◆ Materials provided
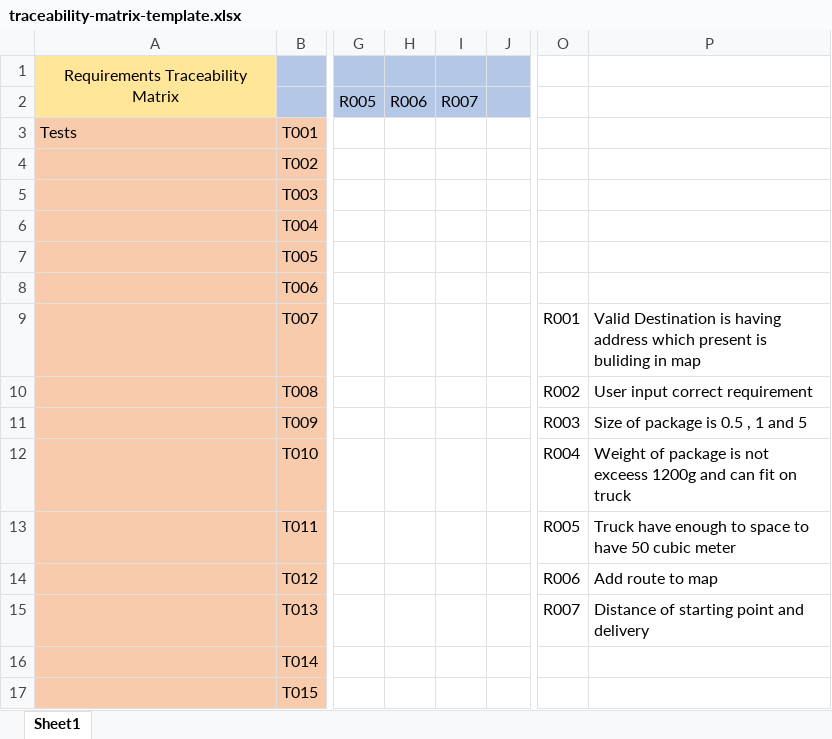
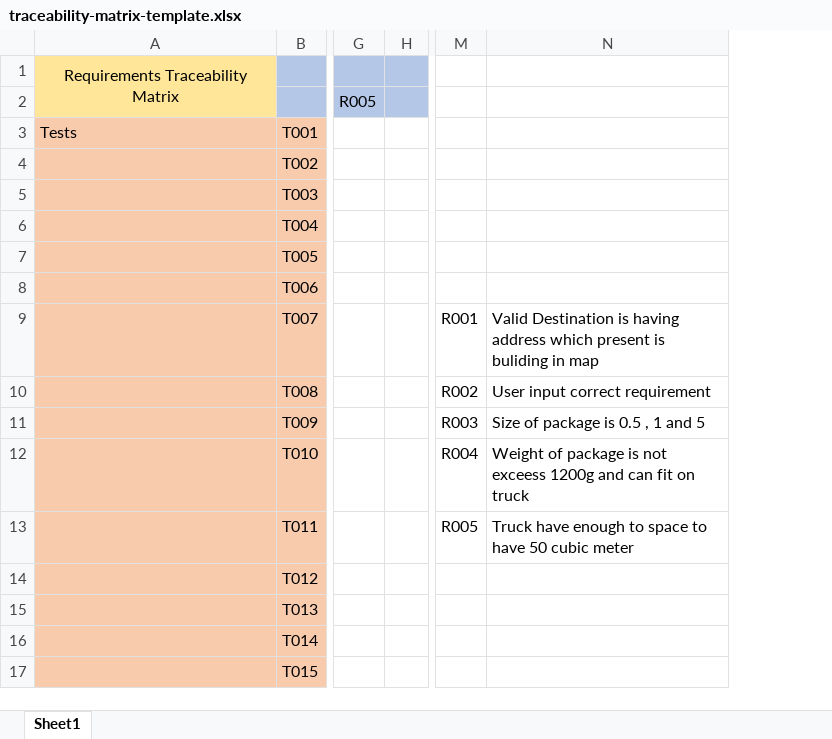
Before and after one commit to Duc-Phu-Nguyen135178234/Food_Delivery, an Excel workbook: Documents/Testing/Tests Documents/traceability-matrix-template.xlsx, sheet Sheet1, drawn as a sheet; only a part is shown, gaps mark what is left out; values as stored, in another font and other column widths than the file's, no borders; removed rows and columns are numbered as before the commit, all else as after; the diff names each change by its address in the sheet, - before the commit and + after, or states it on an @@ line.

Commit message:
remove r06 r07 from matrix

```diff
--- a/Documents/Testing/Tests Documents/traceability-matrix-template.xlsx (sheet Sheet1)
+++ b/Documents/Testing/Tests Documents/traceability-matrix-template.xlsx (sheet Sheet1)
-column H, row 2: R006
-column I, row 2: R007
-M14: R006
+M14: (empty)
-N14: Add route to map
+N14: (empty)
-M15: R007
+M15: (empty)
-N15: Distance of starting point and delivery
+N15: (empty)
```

◆ Task item
The answer must be an exact copy of the records, with no pictures in it.

◆ Output for this task
Before and after one commit to Duc-Phu-Nguyen135178234/Food_Delivery, an Excel workbook: Documents/Testing/Tests Documents/traceability-matrix-template.xlsx, sheet Sheet1, drawn as a sheet; only a part is shown, gaps mark what is left out; values as stored, in another font and other column widths than the file's, no borders; removed rows and columns are numbered as before the commit, all else as after; the diff names each change by its address in the sheet, - before the commit and + after, or states it on an @@ line.

Commit message:
remove r06 r07 from matrix

```diff
--- a/Documents/Testing/Tests Documents/traceability-matrix-template.xlsx (sheet Sheet1)
+++ b/Documents/Testing/Tests Documents/traceability-matrix-template.xlsx (sheet Sheet1)
-column H, row 2: R006
-column I, row 2: R007
-M14: R006
+M14: (empty)
-N14: Add route to map
+N14: (empty)
-M15: R007
+M15: (empty)
-N15: Distance of starting point and delivery
+N15: (empty)
```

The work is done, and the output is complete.